And then I had an epiphany.  The morning before my first scheduled coaching session since rebuilding my life coaching practice, I was watching a season two episode of the HBO show In Treatment, a show that centres around Gabriel Byrne, a therapist and his practice. At this point in the series, Byrne, facing a malpractice law suit, is a disillusioned therapist questioning his abilities and whether or not he is actually making a difference in the lives of his patients.  His therapist Gina (actor Dianne Wiest), challenges him to work with his patients in the next week as if he believed he was helping them.  The change in his interactions with his clients in the proceeding episodes was evident, much improved.  
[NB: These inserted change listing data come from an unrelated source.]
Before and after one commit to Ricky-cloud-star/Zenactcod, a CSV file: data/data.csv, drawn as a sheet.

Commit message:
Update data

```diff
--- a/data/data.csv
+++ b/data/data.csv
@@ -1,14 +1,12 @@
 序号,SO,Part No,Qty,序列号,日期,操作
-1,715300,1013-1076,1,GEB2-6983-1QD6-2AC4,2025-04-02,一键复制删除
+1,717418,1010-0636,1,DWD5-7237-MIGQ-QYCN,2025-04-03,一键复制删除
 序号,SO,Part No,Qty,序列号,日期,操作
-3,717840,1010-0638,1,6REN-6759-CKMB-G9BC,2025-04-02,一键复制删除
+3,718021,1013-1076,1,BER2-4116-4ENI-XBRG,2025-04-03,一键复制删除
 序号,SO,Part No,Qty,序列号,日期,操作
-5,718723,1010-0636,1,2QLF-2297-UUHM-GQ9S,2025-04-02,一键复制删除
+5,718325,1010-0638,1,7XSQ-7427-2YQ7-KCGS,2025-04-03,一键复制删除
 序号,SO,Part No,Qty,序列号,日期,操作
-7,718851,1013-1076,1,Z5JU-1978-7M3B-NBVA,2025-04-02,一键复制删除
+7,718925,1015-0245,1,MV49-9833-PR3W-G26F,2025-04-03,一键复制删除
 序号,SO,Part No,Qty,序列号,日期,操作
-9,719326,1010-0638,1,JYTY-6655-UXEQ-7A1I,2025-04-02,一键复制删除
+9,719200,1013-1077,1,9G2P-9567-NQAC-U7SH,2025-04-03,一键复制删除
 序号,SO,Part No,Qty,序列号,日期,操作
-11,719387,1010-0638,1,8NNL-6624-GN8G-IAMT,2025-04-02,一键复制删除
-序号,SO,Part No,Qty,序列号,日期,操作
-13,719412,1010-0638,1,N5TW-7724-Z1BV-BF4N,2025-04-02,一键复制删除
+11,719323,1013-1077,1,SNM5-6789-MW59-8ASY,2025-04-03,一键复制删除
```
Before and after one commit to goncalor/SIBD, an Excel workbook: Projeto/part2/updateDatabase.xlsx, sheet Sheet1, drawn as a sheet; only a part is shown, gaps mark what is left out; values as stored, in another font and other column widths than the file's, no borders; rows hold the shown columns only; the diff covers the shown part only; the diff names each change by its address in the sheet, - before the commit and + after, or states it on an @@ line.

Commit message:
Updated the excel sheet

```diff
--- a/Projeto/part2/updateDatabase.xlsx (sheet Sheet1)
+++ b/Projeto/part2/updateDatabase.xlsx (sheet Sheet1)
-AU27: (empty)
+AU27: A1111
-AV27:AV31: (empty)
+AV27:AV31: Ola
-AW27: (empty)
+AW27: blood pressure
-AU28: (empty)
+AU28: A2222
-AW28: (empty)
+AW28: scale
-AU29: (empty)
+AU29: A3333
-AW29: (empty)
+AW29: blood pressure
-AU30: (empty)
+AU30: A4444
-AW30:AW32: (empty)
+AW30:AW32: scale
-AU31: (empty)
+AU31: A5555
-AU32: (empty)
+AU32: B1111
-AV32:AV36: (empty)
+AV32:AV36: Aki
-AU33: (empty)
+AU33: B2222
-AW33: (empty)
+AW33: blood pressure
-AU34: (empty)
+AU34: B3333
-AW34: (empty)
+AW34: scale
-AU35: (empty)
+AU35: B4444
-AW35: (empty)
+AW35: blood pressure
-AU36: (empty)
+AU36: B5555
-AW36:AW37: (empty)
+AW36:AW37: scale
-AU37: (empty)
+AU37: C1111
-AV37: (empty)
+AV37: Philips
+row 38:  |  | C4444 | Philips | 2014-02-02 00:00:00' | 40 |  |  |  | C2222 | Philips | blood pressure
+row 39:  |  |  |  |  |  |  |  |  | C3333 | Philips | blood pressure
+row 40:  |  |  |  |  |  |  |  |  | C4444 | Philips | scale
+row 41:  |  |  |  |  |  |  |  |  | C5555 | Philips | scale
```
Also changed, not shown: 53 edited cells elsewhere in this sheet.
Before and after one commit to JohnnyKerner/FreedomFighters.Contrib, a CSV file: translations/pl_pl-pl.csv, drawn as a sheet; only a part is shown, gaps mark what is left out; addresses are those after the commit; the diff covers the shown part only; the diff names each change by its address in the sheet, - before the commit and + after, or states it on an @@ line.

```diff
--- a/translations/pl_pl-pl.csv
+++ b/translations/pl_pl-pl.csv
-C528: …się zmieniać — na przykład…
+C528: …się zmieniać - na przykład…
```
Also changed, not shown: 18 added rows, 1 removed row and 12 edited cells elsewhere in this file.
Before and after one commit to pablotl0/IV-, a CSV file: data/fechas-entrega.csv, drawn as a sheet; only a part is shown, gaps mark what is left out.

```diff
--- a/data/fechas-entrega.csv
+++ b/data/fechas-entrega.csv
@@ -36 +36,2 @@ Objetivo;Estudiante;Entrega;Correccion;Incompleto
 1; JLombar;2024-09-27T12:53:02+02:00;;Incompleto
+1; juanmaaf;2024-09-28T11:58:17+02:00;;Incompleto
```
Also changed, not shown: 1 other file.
It hit me like a ton of bricks: I had to work as if I believed I had something to contribute, that I could help people, or it wouldn’t work.  No amount of external encouragement or studying could give me what I was denying myself.  Once I embraced my ability and gifts as a life coach with a passion to serve, this realization created a mental shift in perspective that has made all the difference in how I treat my soul’s calling. The excuses have vanished, the coaching has begun, and I see inspiration to write everywhere I look.

Inspiration truly does come from the strangest places.

Where in your life are your gremlins holding you back?
What would it mean to you to give yourself the gift of self-belief?

"Our deepest fear is not that we are inadequate. Our deepest fear is that we are powerful beyond measure. It is our light, not our darkness, that most frightens us. We ask ourselves, who am I to be brilliant, gorgeous, talented and fabulous? Actually, who am I not to be? My playing small does not serve the world.” - Marianne Williamson